> _Problem to work on_
What follows is a block of records; restate each one word for word.

> _Data excerpts_
________

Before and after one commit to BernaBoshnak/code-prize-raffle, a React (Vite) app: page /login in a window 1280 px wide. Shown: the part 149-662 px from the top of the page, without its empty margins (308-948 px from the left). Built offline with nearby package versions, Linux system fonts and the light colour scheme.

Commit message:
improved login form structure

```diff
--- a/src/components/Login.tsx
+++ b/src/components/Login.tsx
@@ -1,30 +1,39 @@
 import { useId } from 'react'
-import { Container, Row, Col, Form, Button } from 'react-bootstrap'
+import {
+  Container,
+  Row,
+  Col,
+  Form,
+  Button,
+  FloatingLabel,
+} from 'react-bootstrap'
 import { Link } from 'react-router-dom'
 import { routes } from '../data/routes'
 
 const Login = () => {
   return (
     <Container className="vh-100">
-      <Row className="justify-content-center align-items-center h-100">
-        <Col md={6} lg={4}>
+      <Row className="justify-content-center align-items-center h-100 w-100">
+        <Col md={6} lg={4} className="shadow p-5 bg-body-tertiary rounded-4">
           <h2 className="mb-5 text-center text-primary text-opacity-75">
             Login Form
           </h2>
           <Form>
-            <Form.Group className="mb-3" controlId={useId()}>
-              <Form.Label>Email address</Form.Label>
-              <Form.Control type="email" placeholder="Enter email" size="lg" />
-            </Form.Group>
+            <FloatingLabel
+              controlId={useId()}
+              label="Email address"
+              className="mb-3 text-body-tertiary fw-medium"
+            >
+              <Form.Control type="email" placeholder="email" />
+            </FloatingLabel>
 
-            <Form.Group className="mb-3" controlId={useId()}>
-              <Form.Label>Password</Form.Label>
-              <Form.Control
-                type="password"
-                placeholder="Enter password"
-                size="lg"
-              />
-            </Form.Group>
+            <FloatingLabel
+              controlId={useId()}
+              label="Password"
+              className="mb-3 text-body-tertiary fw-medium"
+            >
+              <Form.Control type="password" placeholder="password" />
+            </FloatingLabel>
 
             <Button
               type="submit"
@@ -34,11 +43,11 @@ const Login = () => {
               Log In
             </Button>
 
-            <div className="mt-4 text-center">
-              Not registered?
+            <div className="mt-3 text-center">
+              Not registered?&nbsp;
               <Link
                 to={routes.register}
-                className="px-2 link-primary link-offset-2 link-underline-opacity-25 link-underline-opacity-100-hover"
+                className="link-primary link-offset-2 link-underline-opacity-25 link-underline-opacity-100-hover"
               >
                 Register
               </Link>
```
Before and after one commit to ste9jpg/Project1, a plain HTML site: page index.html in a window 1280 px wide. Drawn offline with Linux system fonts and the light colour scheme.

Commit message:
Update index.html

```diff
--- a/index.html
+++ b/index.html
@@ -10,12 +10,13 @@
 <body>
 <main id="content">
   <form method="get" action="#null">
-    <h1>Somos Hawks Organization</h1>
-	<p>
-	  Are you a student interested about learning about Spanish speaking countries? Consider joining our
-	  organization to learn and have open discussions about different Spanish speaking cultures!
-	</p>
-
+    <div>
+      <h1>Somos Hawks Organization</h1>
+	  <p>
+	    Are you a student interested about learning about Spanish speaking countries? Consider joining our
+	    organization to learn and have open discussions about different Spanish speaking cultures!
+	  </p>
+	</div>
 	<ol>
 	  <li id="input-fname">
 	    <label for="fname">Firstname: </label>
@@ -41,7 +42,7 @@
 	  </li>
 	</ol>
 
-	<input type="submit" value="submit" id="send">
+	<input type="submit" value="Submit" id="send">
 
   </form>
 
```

________

> _Response to the task_
Before and after one commit to BernaBoshnak/code-prize-raffle, a React (Vite) app: page /login in a window 1280 px wide. Shown: the part 149-662 px from the top of the page, without its empty margins (308-948 px from the left). Built offline with nearby package versions, Linux system fonts and the light colour scheme.

Commit message:
improved login form structure

```diff
--- a/src/components/Login.tsx
+++ b/src/components/Login.tsx
@@ -1,30 +1,39 @@
 import { useId } from 'react'
-import { Container, Row, Col, Form, Button } from 'react-bootstrap'
+import {
+  Container,
+  Row,
+  Col,
+  Form,
+  Button,
+  FloatingLabel,
+} from 'react-bootstrap'
 import { Link } from 'react-router-dom'
 import { routes } from '../data/routes'
 
 const Login = () => {
   return (
     <Container className="vh-100">
-      <Row className="justify-content-center align-items-center h-100">
-        <Col md={6} lg={4}>
+      <Row className="justify-content-center align-items-center h-100 w-100">
+        <Col md={6} lg={4} className="shadow p-5 bg-body-tertiary rounded-4">
           <h2 className="mb-5 text-center text-primary text-opacity-75">
             Login Form
           </h2>
           <Form>
-            <Form.Group className="mb-3" controlId={useId()}>
-              <Form.Label>Email address</Form.Label>
-              <Form.Control type="email" placeholder="Enter email" size="lg" />
-            </Form.Group>
+            <FloatingLabel
+              controlId={useId()}
+              label="Email address"
+              className="mb-3 text-body-tertiary fw-medium"
+            >
+              <Form.Control type="email" placeholder="email" />
+            </FloatingLabel>
 
-            <Form.Group className="mb-3" controlId={useId()}>
-              <Form.Label>Password</Form.Label>
-              <Form.Control
-                type="password"
-                placeholder="Enter password"
-                size="lg"
-              />
-            </Form.Group>
+            <FloatingLabel
+              controlId={useId()}
+              label="Password"
+              className="mb-3 text-body-tertiary fw-medium"
+            >
+              <Form.Control type="password" placeholder="password" />
+            </FloatingLabel>
 
             <Button
               type="submit"
@@ -34,11 +43,11 @@ const Login = () => {
               Log In
             </Button>
 
-            <div className="mt-4 text-center">
-              Not registered?
+            <div className="mt-3 text-center">
+              Not registered?&nbsp;
               <Link
                 to={routes.register}
-                className="px-2 link-primary link-offset-2 link-underline-opacity-25 link-underline-opacity-100-hover"
+                className="link-primary link-offset-2 link-underline-opacity-25 link-underline-opacity-100-hover"
               >
                 Register
               </Link>
```
Before and after one commit to ste9jpg/Project1, a plain HTML site: page index.html in a window 1280 px wide. Drawn offline with Linux system fonts and the light colour scheme.

Commit message:
Update index.html

```diff
--- a/index.html
+++ b/index.html
@@ -10,12 +10,13 @@
 <body>
 <main id="content">
   <form method="get" action="#null">
-    <h1>Somos Hawks Organization</h1>
-	<p>
-	  Are you a student interested about learning about Spanish speaking countries? Consider joining our
-	  organization to learn and have open discussions about different Spanish speaking cultures!
-	</p>
-
+    <div>
+      <h1>Somos Hawks Organization</h1>
+	  <p>
+	    Are you a student interested about learning about Spanish speaking countries? Consider joining our
+	    organization to learn and have open discussions about different Spanish speaking cultures!
+	  </p>
+	</div>
 	<ol>
 	  <li id="input-fname">
 	    <label for="fname">Firstname: </label>
@@ -41,7 +42,7 @@
 	  </li>
 	</ol>
 
-	<input type="submit" value="submit" id="send">
+	<input type="submit" value="Submit" id="send">
 
   </form>
 
```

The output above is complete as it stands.